Inequality between men and women

Inequality between men and women is a reality of life around the world today. What is more, in many places, this inequality is further aggravated by poverty, violence and even slavery.

The data below corroborates this state of affairs

  • Women make up 60% of the poorest people on the planet.
  • Two thirds of illiterate people are women. In India alone there are more than 245 million women who cannot read or write.
  • Just one in three women in rural areas receive medical care during pregnancy.
  • Girls drop out of education earlier, in both primary and secondary school, and the dropout rate increases with age.
  • Women have limited access to public and political life. It is still a challenge for their voices to be heard and taken into account.
  • Most women have a triple working day: working outside of the home, working in the home and caring for other people.
  • Women are relegated to vulnerable types of employment, the majority of which are informal jobs with the associated lack of benefits and job security.
"Violence against women is perhaps the most shameful human rights violation, and it is perhaps the most pervasive. It knows no boundaries of geography, culture or wealth. As long as it continues, we cannot claim to be making real progress towards equality, development and peace."

Kofi Annan

Your donations provide hope to many people

We promote equality

ALBOAN supports women from rural, urban, marginalised, indigenous and refugee communities in Africa, Latin America and India.
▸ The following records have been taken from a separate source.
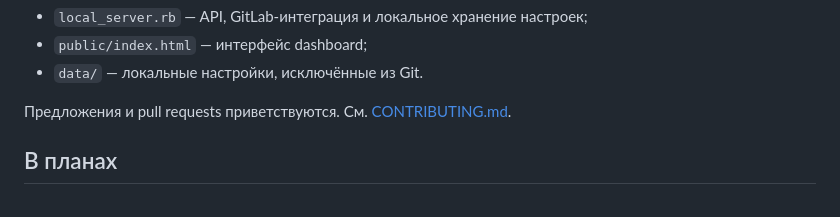
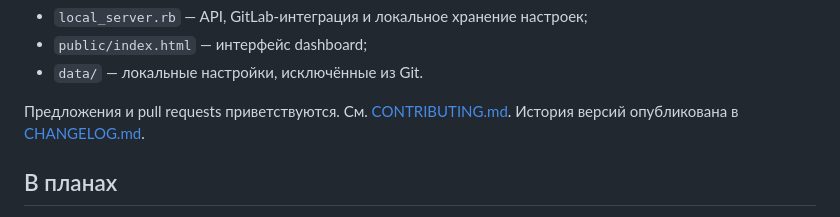
Before and after one commit to margaritayuki/pulse-review, a Markdown page: README.md, the part around the change. Rendered like a GitHub page.

```diff
--- a/README.md
+++ b/README.md
@@ -188,6 +188,7 @@ bundle exec ruby local_server.rb
 - `data/` — локальные настройки, исключённые из Git.
 
 Предложения и pull requests приветствуются. См. [CONTRIBUTING.md](CONTRIBUTING.md).
+История версий опубликована в [CHANGELOG.md](CHANGELOG.md).
 
 ## В планах
 
```
Also changed, not shown: CHANGELOG.md (added, +23 -0 lines).
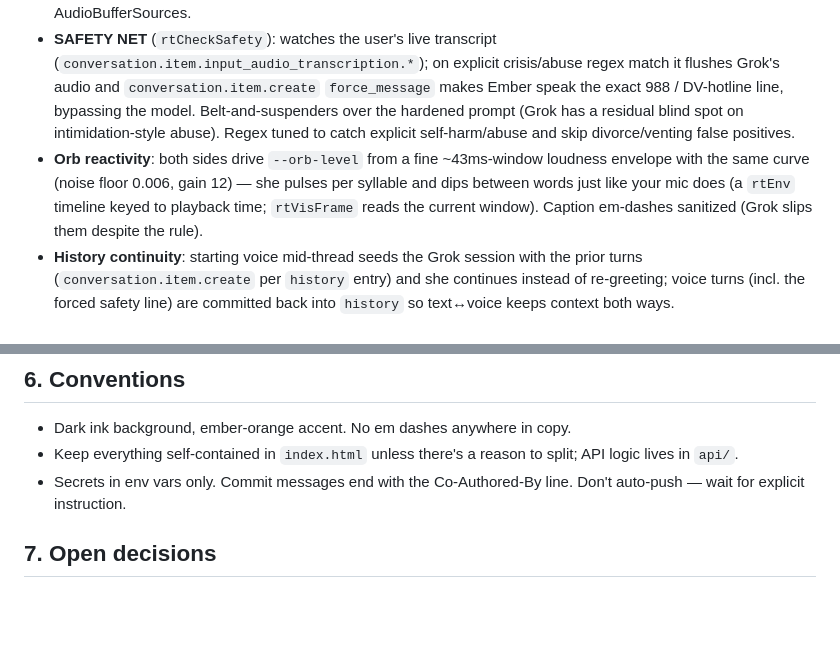
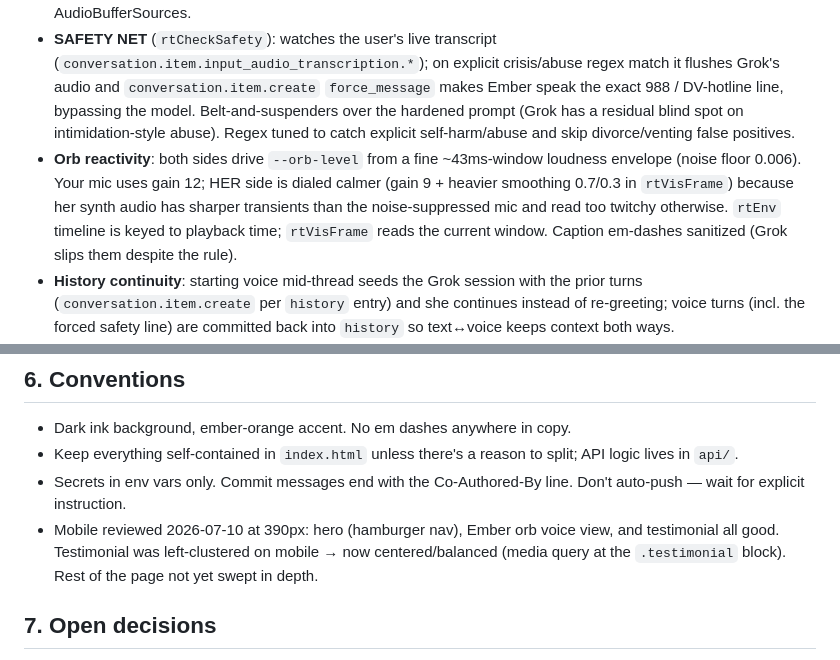
Before and after one commit to GroundworkHQ/rekindle, a Markdown page: docs/REFERENCE.md, 2 parts joined by grey strips. Drawn GitHub-style; blank space fills up the shorter version.

Commit message:
Update REFERENCE: tuned orb reactivity values + mobile review note
Co-Authored-By: Claude Opus 4.8 (1M context) <noreply@anthropic.com>

```diff
--- a/docs/REFERENCE.md
+++ b/docs/REFERENCE.md
@@ -33,7 +33,7 @@ Embedded landing window (`#emberChatBody`) shows a scripted `chatMessages` previ
 **Realtime voice mode** (in the modal JS IIFE, `startRealtime`/`stopRealtime`/`rtOnEvent`): tapping the mic opens a hands-free orb view over the modal (dark ink bg, captions toggle off by default, top-right X returns to text).
 - **Transport**: browser → `wss://api.x.ai/v1/realtime?model=grok-voice-latest`, auth via subprotocol `["xai-client-secret." + token]`. `session.update` sets voice=Carina, instructions, `server_vad` (native turn-taking + barge-in), PCM16 24k in/out, input transcription on. Mic captured via ScriptProcessor → PCM16 24k base64 → `input_audio_buffer.append`; her `response.output_audio.delta` chunks played gaplessly via scheduled AudioBufferSources.
 - **SAFETY NET** (`rtCheckSafety`): watches the user's live transcript (`conversation.item.input_audio_transcription.*`); on explicit crisis/abuse regex match it flushes Grok's audio and `conversation.item.create` `force_message` makes Ember speak the exact 988 / DV-hotline line, bypassing the model. Belt-and-suspenders over the hardened prompt (Grok has a residual blind spot on intimidation-style abuse). Regex tuned to catch explicit self-harm/abuse and skip divorce/venting false positives.
-- **Orb reactivity**: both sides drive `--orb-level` from a fine ~43ms-window loudness envelope with the same curve (noise floor 0.006, gain 12) — she pulses per syllable and dips between words just like your mic does (a `rtEnv` timeline keyed to playback time; `rtVisFrame` reads the current window). Caption em-dashes sanitized (Grok slips them despite the rule).
+- **Orb reactivity**: both sides drive `--orb-level` from a fine ~43ms-window loudness envelope (noise floor 0.006). Your mic uses gain 12; HER side is dialed calmer (gain 9 + heavier smoothing 0.7/0.3 in `rtVisFrame`) because her synth audio has sharper transients than the noise-suppressed mic and read too twitchy otherwise. `rtEnv` timeline is keyed to playback time; `rtVisFrame` reads the current window. Caption em-dashes sanitized (Grok slips them despite the rule).
 - **History continuity**: starting voice mid-thread seeds the Grok session with the prior turns (`conversation.item.create` per `history` entry) and she continues instead of re-greeting; voice turns (incl. the forced safety line) are committed back into `history` so text↔voice keeps context both ways.
 - **Latency**: realtime speech-to-speech, far below the old ~4s text-pipeline floor. The old text pipeline's parked streaming-STT idea is now moot for voice.
 
@@ -52,6 +52,7 @@ Embedded landing window (`#emberChatBody`) shows a scripted `chatMessages` previ
 - Dark ink background, ember-orange accent. No em dashes anywhere in copy.
 - Keep everything self-contained in `index.html` unless there's a reason to split; API logic lives in `api/`.
 - Secrets in env vars only. Commit messages end with the Co-Authored-By line. Don't auto-push — wait for explicit instruction.
+- Mobile reviewed 2026-07-10 at 390px: hero (hamburger nav), Ember orb voice view, and testimonial all good. Testimonial was left-clustered on mobile → now centered/balanced (media query at the `.testimonial` block). Rest of the page not yet swept in depth.
 
 ## 7. Open decisions
 - Canonical home: newest work is on Vercel/GroundworkHQ; the branded domain rekindlemarriage.com runs an older build.
```
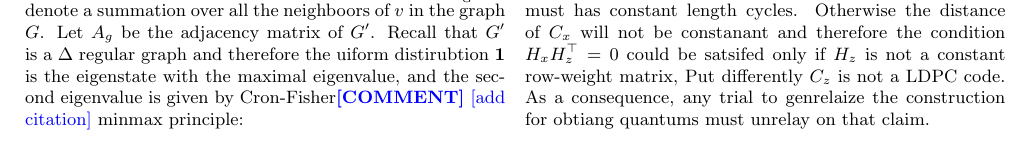
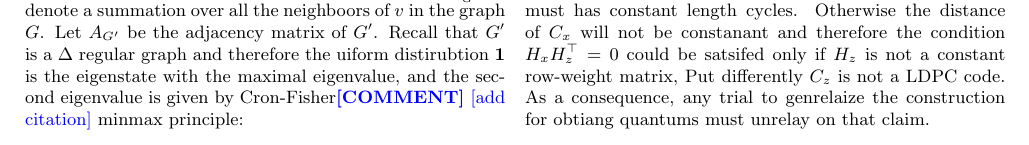
Before and after one commit to dudupo/Academic, a LaTeX document (projects/NLTES_project/ldpc_ltc.tex): part of page 6 of 8, cut so that both start at the same text. Compiled offline with pdfLaTeX.

Commit message:
compiling -Wed Jan 25 12:34:32 PM IST 2023

```diff
--- a/projects/NLTES_project/ldpc_ltc.tex
+++ b/projects/NLTES_project/ldpc_ltc.tex
@@ -380,10 +380,10 @@
   \paragraph{Proof.} We have already proven that the code has a positive rate. Consider a codeword $x$ and denote by $x^{\prime}$ the restriction of $x$ to \emph{Cayley }$\left( \Gamma, J^{\prime}  \right)$ which is a codeword of $\tilde{C} = \tilde{\mathcal{T}}\left(J, q ,C_{0}\right)$. But $\tilde{C}$ is a Tanner Code such that any vertex sees at least $ \tilde{\delta_{0}} \Delta := \left(\delta_{0} - \left( q - \frac{1}{2}   \right) \right)\Delta $ non trivial bits, Therefore as the expansion of the graph \emph{Cayley}$\left( \Gamma, J^{\prime} \right)$ is lower than $\tilde{\delta}\Delta$ than any subset $S$ of $V$ at the size at most $|S|/|V| < \tilde{\delta_{0}} - \lambda / \Delta $  must contain at least one vertex that see less than  $\tilde{\delta}\Delta$ nontrivial bits, In contradiction for the fact that $x^{\prime} \in \tilde{C}$. $\square$
 
   \paragraph{Claim. Existancess of such \emph{Cayley's}.} Let $S$ be a generator set such that \emph{Cayley}$\left( \Gamma , S \right)$ has a second largest eigen value greater then $\lambda$, And consider an arbitray group element $g \in \Gamma$ such that $gSg^{-1}$ disjointness to $S$ \ctt{ remove the disjointness requirment}. Denote by $S_{g}$ the set $gSg^{-1}$. Then the senond eigen value of the graph obtaind by $\left( \Gamma , S \right) \cup \left( \Gamma , S \right)$ is at most $2\lambda$.
-  \paragraph{Proof.} Denote by $G,G^{\prime}$ the \emph{Cayley} graphs coressponding to $S$, $S_{g}$, for conviniet we will use the notation of $\sum_{v\sim_{G} u}$ to denote a summation over all the neighboors of $v$ in the graph $G$. Let $A_{g}$ be the adjacency matrix of $G^{\prime}$. Recall that $G^{\prime}$ is a  $\Delta$ regular graph and therefore the uiform distirubtion $\mathbf{1}$ is the eigenstate with the maximal eigenvalue, and the second eigenvalue is given by Cron-Fisher\ctt{[add citation]}  minmax principle:
+  \paragraph{Proof.} Denote by $G,G^{\prime}$ the \emph{Cayley} graphs coressponding to $S$, $S_{g}$, for conviniet we will use the notation of $\sum_{v\sim_{G} u}$ to denote a summation over all the neighboors of $v$ in the graph $G$. Let $A_{G^{\prime}}$ be the adjacency matrix of $G^{\prime}$. Recall that $G^{\prime}$ is a  $\Delta$ regular graph and therefore the uiform distirubtion $\mathbf{1}$ is the eigenstate with the maximal eigenvalue, and the second eigenvalue is given by Cron-Fisher\ctt{[add citation]}  minmax principle:
   \begin{equation*}
     \begin{split}
-      & \max_{f \perp \mathbf{1}} { \frac{f^{\top}A_{gSg^{-1}} f  }{ f^{\top}f}} = \max_{f \perp \mathbf{1}} { \sum_{v}  \sum_{u\sim_{G^{\prime}} v}\frac{f\left( u \right) f \left( v \right)  }{ f^{\top}f}} \\
+      & \max_{f \perp \mathbf{1}} { \frac{f^{\top}A_{G^{\prime}} f  }{ f^{\top}f}} = \max_{f \perp \mathbf{1}} { \sum_{v}  \sum_{u\sim_{G^{\prime}} v}\frac{f\left( u \right) f \left( v \right)  }{ f^{\top}f}} \\
       =  & \max_{f \perp \mathbf{1}} { \sum_{v}\sum_{\tau \in S} \frac{f\left( g\tau g^{-1} v \right) f \left( v \right)  }{ f^{\top}f}} \\ = & \max_{f \perp \mathbf{1}} { \sum_{gv} \sum_{\tau \in S}\frac{f\left( g\tau g^{-1} gv \right) f \left( gv \right)  }{ f^{\top}f}} \\
       = & \max_{f \perp \mathbf{1}} { \sum_{gv}\sum_{\tau \in S}\frac{f\left( g \tau v \right) f \left( g v \right)  }{ f^{\top}f}} \\  = & \max_{f \perp \mathbf{1}} { \sum_{gv}\sum_{ u\sim_{G} v }\frac{f\left( gu \right) f \left( gv \right)  }{ f^{\top}f}} \\
          \end{split}
```
Also changed, not shown: projects/pdfs/ldpc_ltc.pdf, projects/NLTES_project/ldpc_ltc.tex (2 more changed lines).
Some examples of our work:


In Africa

ALBOAN works in the Democratic Republic of the Congo to support the work of the Jesuit Refugee Service – Great Lakes (JRS) and Synergie des Femmes, organisations that support female victims of violence linked to conflict in the region, by:

  • Training women in skills that enable them to participate actively in decision-making processes, strengthening their leadership to defend their needs and interests along with those of their communities.
  • Creating women's shelters, where they can receive medical attention, psycho-social support, group therapy, temporary accommodation and have the chance to learn a trade that enables them to achieve financial independence.
  • Running literacy courses, professional training (dressmaking and tailoring, basketwork, carpentry, hairdressing) and awareness training for them to understand and defend their rights.

In Latin America

ALBOAN works in countries such as Guatemala and Colombia, together with local organisations including Puente de Paz and the Jesuit Refugee Service, collaborating to defend and respect women's rights by:

  • Providing psychological support for victims of violence.
  • Educating women about their rights and promoting social participation and organisation.
  • Creating small family businesses and cooperatives.

In India

ALBOAN works in the states of Gujarat and Tamil Nadu with women who face discrimination: because they are women, because they are poor, because they are indigenous and even because they are widows.

ALBOAN promotes gender equality and women's right to development through projects that work toward:

  • Access to quality education for women and girls.
  • Access for women to professional training that improves their possibilities of employment.
  • Increasing women's income by creating small businesses and cooperatives.
  • Public recognition of women's central role in development and social change.
  • Fighting to end violence against women.